• _WHAT IS EXPECTED_
Would you restate the data exactly as given?
-------
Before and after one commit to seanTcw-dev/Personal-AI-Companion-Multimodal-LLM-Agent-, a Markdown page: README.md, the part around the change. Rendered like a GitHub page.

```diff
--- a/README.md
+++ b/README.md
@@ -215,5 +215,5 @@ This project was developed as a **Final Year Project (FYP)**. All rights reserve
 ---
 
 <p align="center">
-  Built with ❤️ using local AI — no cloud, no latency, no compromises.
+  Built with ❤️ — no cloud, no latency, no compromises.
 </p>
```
-------
• _RESPONSE TO THE TASK_
Before and after one commit to seanTcw-dev/Personal-AI-Companion-Multimodal-LLM-Agent-, a Markdown page: README.md, the part around the change. Rendered like a GitHub page.

```diff
--- a/README.md
+++ b/README.md
@@ -215,5 +215,5 @@ This project was developed as a **Final Year Project (FYP)**. All rights reserve
 ---
 
 <p align="center">
-  Built with ❤️ using local AI — no cloud, no latency, no compromises.
+  Built with ❤️ — no cloud, no latency, no compromises.
 </p>
```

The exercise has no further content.